We have used the technique of deconvolution analysis to determine if abnormalities in growth hormone (GH) secretion or metabolic clearance underlie the observed alterations in circulating hormone concentrations in a group of seven prepubertal males with constitutional delay of growth (SHORT-DBA). The results were compared with data obtained from 13 healthy, short prepubertal males (SHORT) and 11 healthy prepubertal male subjects of normal stature (NORMAL). Although the mean 12-h overnight GH production rates were invariant among the groups (8.0 ±1.0 versus 7.3 ± 0.7 versus 6.7 ±1.2 μg/L, NORMAL versus SHORT versus SHORT-DBA for all comparisons), different secretory mechanisms were operative. The secretory burst half-duration (time interval of the secretory event at half-maximal amplitude) of the SHORT-DBA subjects (26 ± 1 min) was greater (p = 0.02) than that of the SHORT group (20 ± 1 min); values for both the SHORT and SHORT-DBA subjects were indistinguishable from that of NORMAL controls (22 ± 2). Both the mass of GH released per secretory episode and the maximal rate of hormone secretion were less (p < 0.02 and p < 0.01, respectively) for the SHORT-DBA subjects [16 ± 2 μg/unit of body distribution volume (Lv) and 0.6 ± 0.1 μg/Lv/min, respectively] compared with those of the NORMAL (26 ± 2μg/L, and 1.1 ± 0.1 μg/Lv/min, respectively) and SHORT (28 ± 4 μg/Lv and 1.3 ± 0.2 μg/Lv/min, respectively) groups; values for the latter two groups were indistinguishable.
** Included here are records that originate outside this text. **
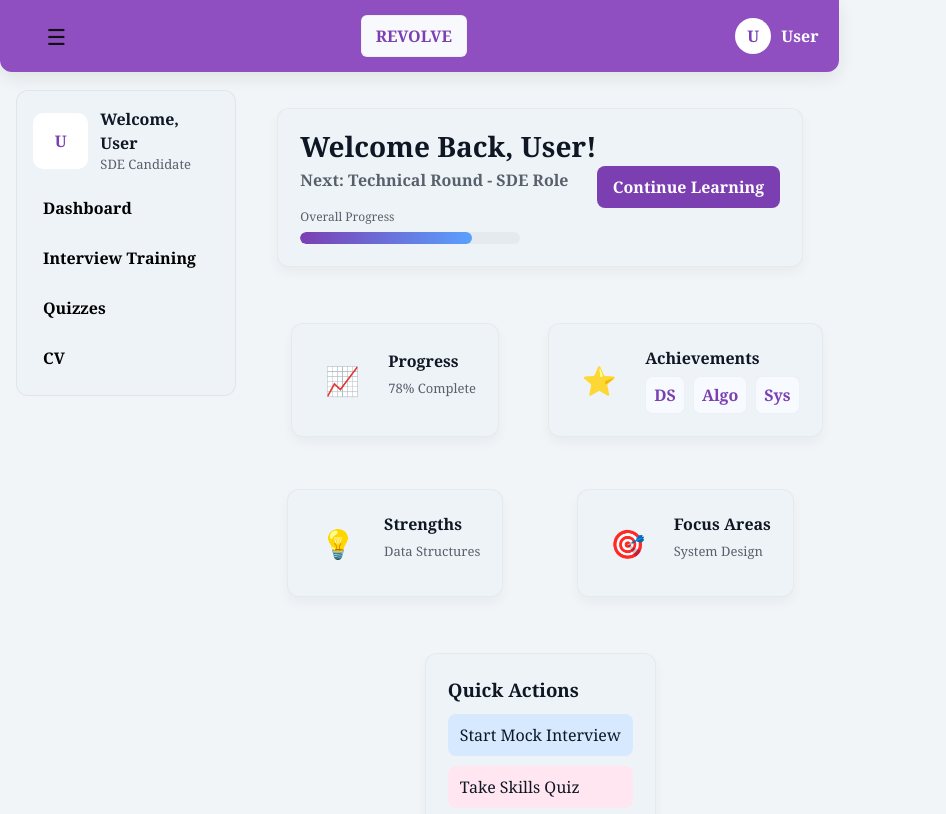
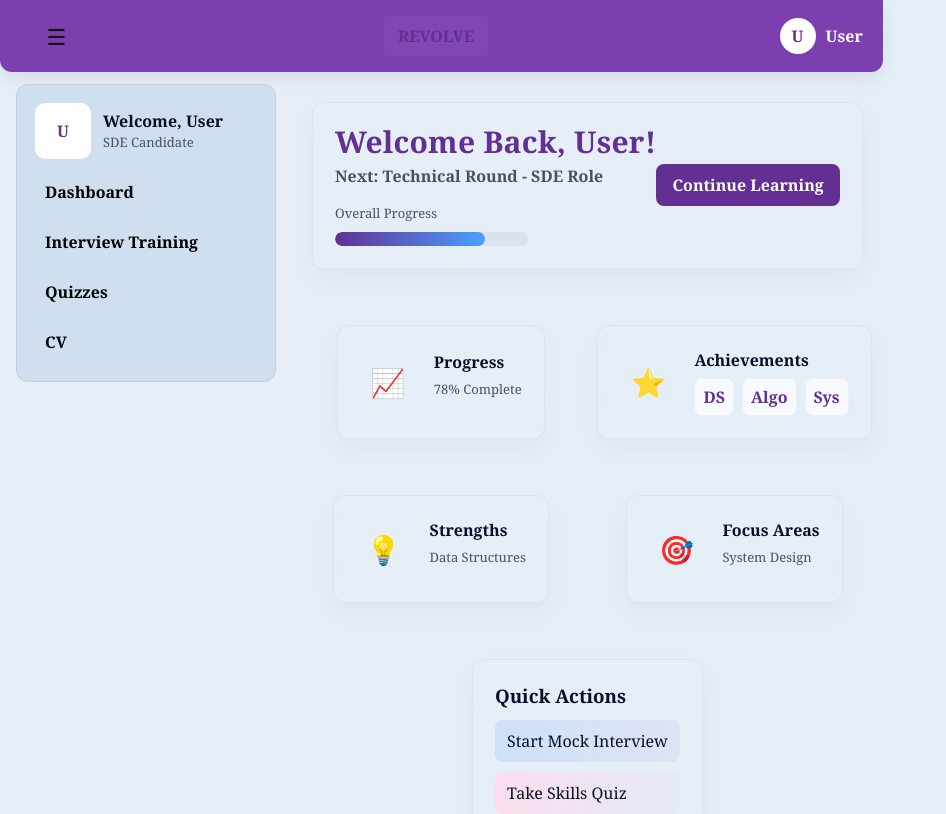
Before and after one commit to Shenukafdo2006/SDGP-AI-Interviewer, a React app in the folder frontend/: page / in a window 1280 px wide. Shown: the top 814 px of the page, without its empty margins (0-946 px from the left). Built offline with nearby package versions, Linux system fonts and the light colour scheme; the HTML template or start-up script is replaced by a standard one.

Commit message:
design change

```diff
--- a/frontend/src/DashBoard.css
+++ b/frontend/src/DashBoard.css
@@ -1,17 +1,19 @@
 /* Dashboard styles updated to match the provided design */
 
 :root{
-    --purple: #8f4fc1;
-    --purple-dark: #7b3fb2;
-    --page-bg: #f2f5f8; /* soft page background */
-    --surface: #eef3f7; /* card and panel surfaces */
-    --muted: #58606b;
-    --text: #0f1724;
-    --accent: #5aa0ff;
+    --purple: #7c3fb0;
+    --purple-dark: #632f93;
+    --blue-accent: #4aa0ff;
+    --page-bg: #e6eef8; /* slightly darker soft blue-gray page background */
+    --surface: #dfe8f6; /* darker surface for cards and panels */
+    --panel: #cfdff0; /* sidebar/panel tone */
+    --muted: #495063;
+    --text: #071028;
+    --accent: #4aa0ff;
 }
 
 *{box-sizing:border-box}
-body{margin:0;font-family: Georgia, 'Times New Roman', serif;background:var(--page-bg);color:var(--text)}
+body{margin:0;font-family: Georgia, 'Times New Roman', serif;background:var(--page-bg);color:var(--text);-webkit-font-smoothing:antialiased}
 
 .topbar{
     background:var(--purple);
@@ -26,15 +28,15 @@ body{margin:0;font-family: Georgia, 'Times New Roman', serif;background:var(--pa
 }
 .topbar .menu{font-size:22px;color:#111;background:transparent;border:none}
 .brand{display:flex;align-items:center;justify-content:center;flex:1}
-.logo-circle{background:#f7f9fc;padding:8px 14px;border-radius:6px;color:var(--purple-dark);font-weight:800;border:1px solid rgba(0,0,0,0.04)}
+.logo-circle{background:rgba(255,255,255,0.04);padding:8px 14px;border-radius:6px;color:var(--purple-dark);font-weight:800;border:1px solid rgba(0,0,0,0.04)}
 .profile{display:flex;align-items:center;gap:10px}
 .avatar{width:36px;height:36px;border-radius:50%;background:#fff;color:var(--purple-dark);display:flex;align-items:center;justify-content:center;font-weight:700}
 .username{color:#fff;font-weight:600}
 
-.layout{display:flex;gap:22px;max-width:1200px;margin:18px auto;padding:0 16px}
-.container{flex:1;display:flex;flex-direction:column;gap:20px}
+.layout{display:flex;gap:28px;width:100%;max-width:none;margin:12px 8px;padding:0 8px}
+.container{flex:1;display:flex;flex-direction:column;gap:20px;padding-right:12px}
 
-.sidebar{width:220px;background:var(--surface);border-radius:12px;padding:16px;border:1px solid rgba(0,0,0,0.06);height:fit-content}
+.sidebar{width:260px;background:var(--panel);border-radius:12px;padding:18px;border:1px solid rgba(0,0,0,0.06);height:fit-content}
 .sidebar-top{display:flex;gap:12px;align-items:center;margin-bottom:12px}
 .avatar-lg{width:56px;height:56px;border-radius:10px;background:#fff;color:var(--purple-dark);display:flex;align-items:center;justify-content:center;font-weight:800}
 .user-info .name{font-weight:700}
@@ -43,19 +45,19 @@ body{margin:0;font-family: Georgia, 'Times New Roman', serif;background:var(--pa
 .nav-item{background:transparent;border:none;text-align:left;padding:10px;border-radius:8px;cursor:pointer;font-weight:600}
 .nav-item:hover{background:rgba(0,0,0,0.03)}
 
-.card{background:var(--surface);border-radius:12px;padding:22px;border:1px solid rgba(0,0,0,0.04);box-shadow:0 6px 12px rgba(15,23,36,0.04)}
-.hero{display:flex;align-items:center;justify-content:space-between;padding:20px;background:linear-gradient(180deg, rgba(240,246,255,0.9), rgba(243,247,250,0.9))}
-.hero-left h1{margin:0;font-size:28px;color:var(--text)}
+.card{background:linear-gradient(180deg, rgba(255,255,255,0.02), rgba(255,255,255,0.01));border-radius:12px;padding:22px;border:1px solid rgba(0,0,0,0.04);box-shadow:0 10px 30px rgba(7,16,40,0.06);backdrop-filter: blur(6px)}
+.hero{display:flex;align-items:center;justify-content:space-between;padding:22px;background:linear-gradient(90deg, rgba(124,63,176,0.06), rgba(74,160,255,0.04))}
+.hero-left h1{margin:0;font-size:30px;color:var(--purple-dark);letter-spacing:0.2px}
 .hero-left .next{margin-top:6px;color:var(--muted);font-weight:600}
 .cta{background:var(--purple-dark);color:#fff;border:none;padding:10px 16px;border-radius:8px;cursor:pointer;font-weight:700}
 
 .progress-wrap{margin-top:12px}
-.progress-label{font-size:12px;color:var(--muted);margin-bottom:6px}
-.progress-bar{width:220px;background:rgba(15,23,36,0.04);height:12px;border-radius:8px;overflow:hidden}
-.progress-fill{height:100%;background:linear-gradient(90deg,var(--purple-dark),var(--accent));border-radius:8px}
+.progress-label{font-size:13px;color:var(--muted);margin-bottom:8px}
+.progress-bar{width:320px;max-width:60%;background:rgba(7,16,40,0.05);height:14px;border-radius:10px;overflow:hidden}
+.progress-fill{height:100%;background:linear-gradient(90deg,var(--purple-dark),var(--blue-accent));border-radius:10px}
 
-.grid{display:grid;grid-template-columns:repeat(2,1fr);gap:16px}
-.info{display:flex;align-items:center;gap:18px;padding:18px;background:linear-gradient(180deg, #f6fafc, #eef6fb);border-radius:12px}
+.grid{display:grid;grid-template-columns:repeat(auto-fit,minmax(260px,1fr));gap:20px;width:100%}
+.info{display:flex;align-items:center;gap:18px;padding:20px;background:linear-gradient(180deg, rgba(255,255,255,0.02), rgba(255,255,255,0.01));border-radius:12px}
 .icon{font-size:28px;width:56px;height:56px;display:flex;align-items:center;justify-content:center}
 .meta h3{margin:0;font-size:16px}
 .meta .sub{margin-top:6px;color:var(--muted);font-size:13px}
@@ -65,20 +67,25 @@ body{margin:0;font-family: Georgia, 'Times New Roman', serif;background:var(--pa
 .quick-actions h3{margin:0 0 10px 0}
 .actions{display:flex;flex-direction:column;gap:10px}
 .action{display:inline-block;padding:10px 12px;border-radius:8px;color:var(--text);text-decoration:none;border:none;text-align:left}
-.bar.blue{background:#d6e9ff}
-.bar.pink{background:#ffe6f1}
-.bar.green{background:#e8f6ea}
+.bar.blue{background:linear-gradient(90deg, rgba(74,160,255,0.16), rgba(124,63,176,0.06))}
+.bar.pink{background:linear-gradient(90deg, rgba(255,217,233,0.8), rgba(124,63,176,0.02))}
+.bar.green{background:linear-gradient(90deg, rgba(200,246,218,0.8), rgba(74,160,255,0.02))}
 
 .footer{display:flex;justify-content:space-between;align-items:center;padding:12px}
 .footer .small{color:var(--muted);font-size:13px}
 
 /* Responsive adjustments */
 
-@media (max-width:1000px){
+@media (max-width:1200px){
+    .layout{padding:0 16px}
+    .sidebar{display:block}
+    .progress-bar{width:260px}
+}
+
+@media (max-width:900px){
+    .sidebar{display:none}
     .layout{padding:0 12px}
-    .sidebar{display:none}
-    .layout.sidebar-open .sidebar{display:block;position:fixed;left:12px;top:90px;z-index:40}
-    .progress-bar{width:180px}
+    .progress-bar{width:220px}
 }
 
 @media (max-width:700px){
--- a/frontend/src/InterviewTraining.css
+++ b/frontend/src/InterviewTraining.css
@@ -1,19 +1,20 @@
 /* InterviewTraining: aligned with DashBoard visual language */
 
 :root{
-  --purple: #8f4fc1;
-  --purple-dark: #7b3fb2;
-  --page-bg: #f2f5f8;
-  --surface: #eef3f7;
-  --muted: #58606b;
-  --text: #0f1724;
+  --purple: #7c3fb0;
+  --purple-dark: #632f93;
+  --blue-accent: #4aa0ff;
+  --page-bg: #e6eef8;
+  --surface: #dfe8f6;
+  --muted: #495063;
+  --text: #071028;
 }
 
 *{box-sizing:border-box}
 
 .interview-page{
   min-height:100vh;
-  padding:0;
+  padding:12px 8px 40px 8px;
   background:var(--page-bg);
   font-family: Georgia, 'Times New Roman', serif;
   color:var(--text);
@@ -30,12 +31,12 @@
   box-shadow:0 6px 18px rgba(15,23,36,0.06);
 }
 .menu-icon{font-size:28px;color:#111}
-.logo{background:#f7f9fc;padding:8px 12px;border-radius:8px;color:var(--purple-dark);font-weight:800;border:1px solid rgba(0,0,0,0.04)}
+.logo{background:rgba(255,255,255,0.04);padding:8px 12px;border-radius:8px;color:var(--purple-dark);font-weight:800;border:1px solid rgba(0,0,0,0.04)}
 
 .title{max-width:1100px;margin:22px auto 6px auto;padding:0 20px;font-size:28px}
 .subtitle{max-width:1100px;margin:0 auto 18px auto;padding:0 20px;color:var(--muted);font-weight:600}
 
-.card{max-width:1100px;margin:18px auto;padding:22px;border-radius:12px;background:var(--surface);border:1px solid rgba(0,0,0,0.04)}
+.card{max-width:1100px;margin:18px auto;padding:22px;border-radius:12px;background:linear-gradient(180deg, rgba(255,255,255,0.02), rgba(255,255,255,0.01));border:1px solid rgba(0,0,0,0.04);box-shadow:0 10px 24px rgba(7,16,40,0.04)}
 .card h2{margin:0 0 8px 0}
 .description{color:var(--muted);margin-bottom:14px}
 
```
Given the dominant association of GH pulse amplitude with normal childhood growth, the present findings suggest a possible GH secretory mechanism underlying the suboptimal growth in a subset of prepubertal males with constitutional delayed growth.
ASJC Scopus subject areas
- Pediatrics, Perinatology, and Child Health